Exercise requirements: Taking each line of the material below in turn, count those containing the string "className". Provide the number alone.
───── Material for the task
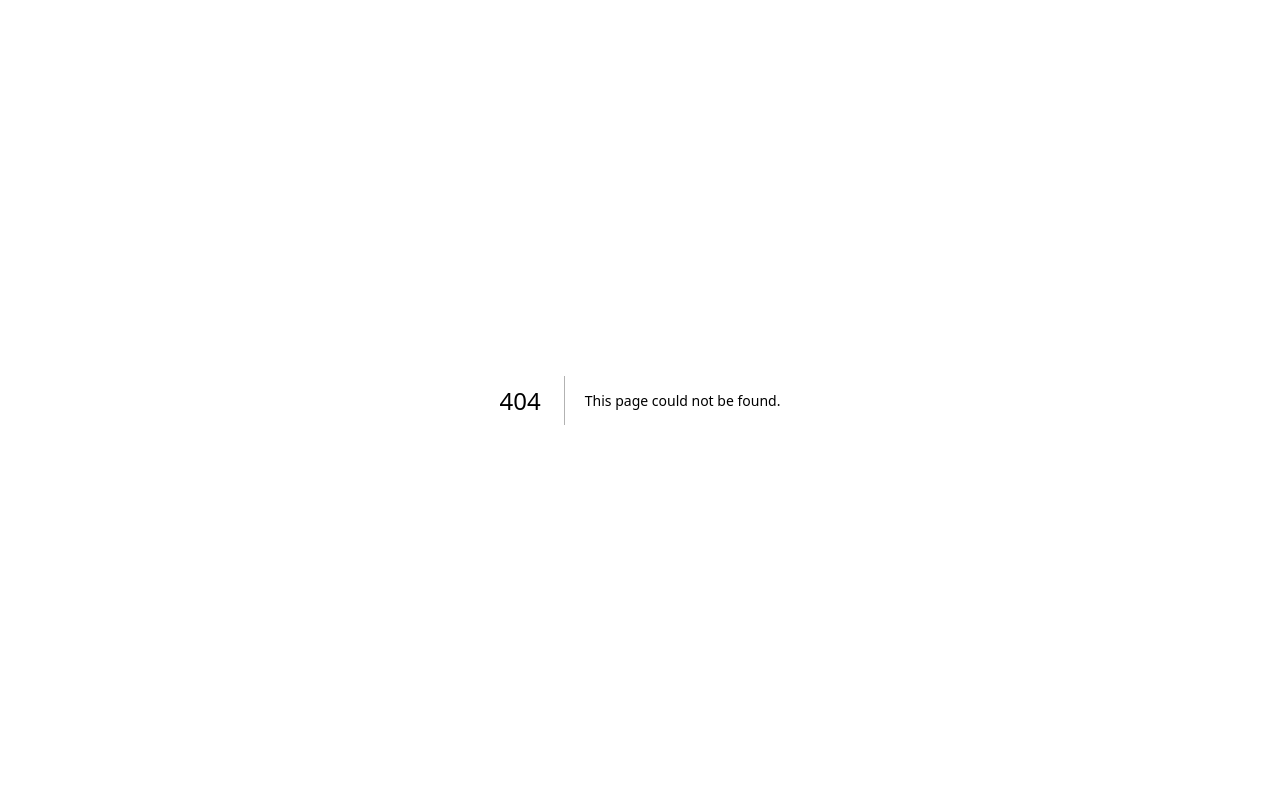
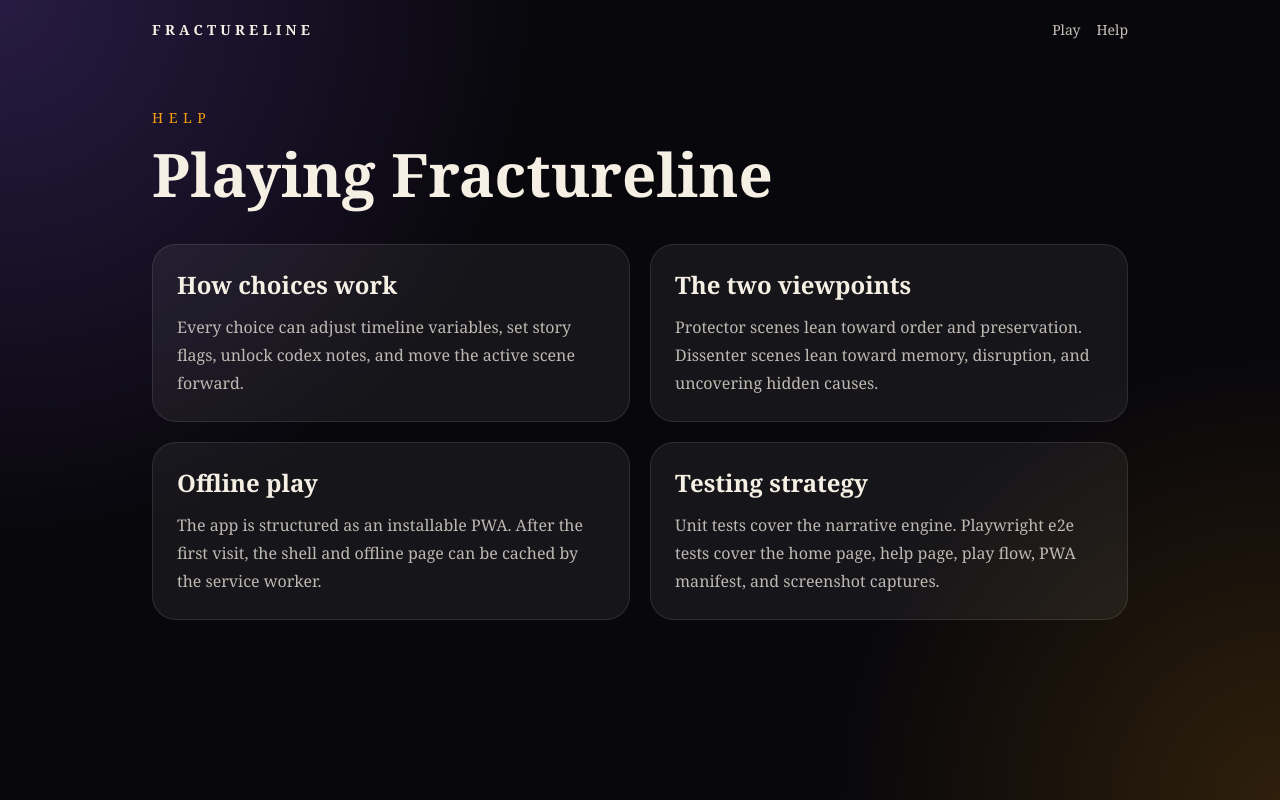
Before and after one commit to maniator/a-fracture-in-time, a Next.js app in the folder apps/web/: page /help in a window 1280 px wide. Before the commit this address had no page. Built offline with nearby package versions, Linux system fonts and the light colour scheme.

Commit message:
feat: add help route

```diff
--- /dev/null
+++ b/apps/web/app/help/page.tsx
@@ -0,0 +1,42 @@
+import { SiteNav } from '@/components/site-nav';
+import { PwaRegister } from '@/components/pwa-register';
+
+const sections = [
+  {
+    title: 'How choices work',
+    body: 'Every choice can adjust timeline variables, set story flags, unlock codex notes, and move the active scene forward.',
+  },
+  {
+    title: 'The two viewpoints',
+    body: 'Protector scenes lean toward order and preservation. Dissenter scenes lean toward memory, disruption, and uncovering hidden causes.',
+  },
+  {
+    title: 'Offline play',
+    body: 'The app is structured as an installable PWA. After the first visit, the shell and offline page can be cached by the service worker.',
+  },
+  {
+    title: 'Testing strategy',
+    body: 'Unit tests cover the narrative engine. Playwright e2e tests cover the home page, help page, play flow, PWA manifest, and screenshot captures.',
+  },
+];
+
+export default function HelpPage() {
+  return (
+    <main className="min-h-screen text-ink">
+      <PwaRegister />
+      <SiteNav />
+      <section className="mx-auto w-full max-w-5xl px-6 py-12">
+        <p className="text-sm uppercase tracking-[0.4em] text-ember">Help</p>
+        <h1 className="mt-4 text-4xl font-semibold md:text-6xl">Playing Fractureline</h1>
+        <div className="mt-10 grid gap-5 md:grid-cols-2">
+          {sections.map((section) => (
+            <article key={section.title} className="rounded-3xl border border-white/10 bg-white/[0.06] p-6">
+              <h2 className="text-2xl font-semibold">{section.title}</h2>
+              <p className="mt-3 leading-7 text-ink/75">{section.body}</p>
+            </article>
+          ))}
+        </div>
+      </section>
+    </main>
+  );
+}
```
──────────
Solution for this problem: 8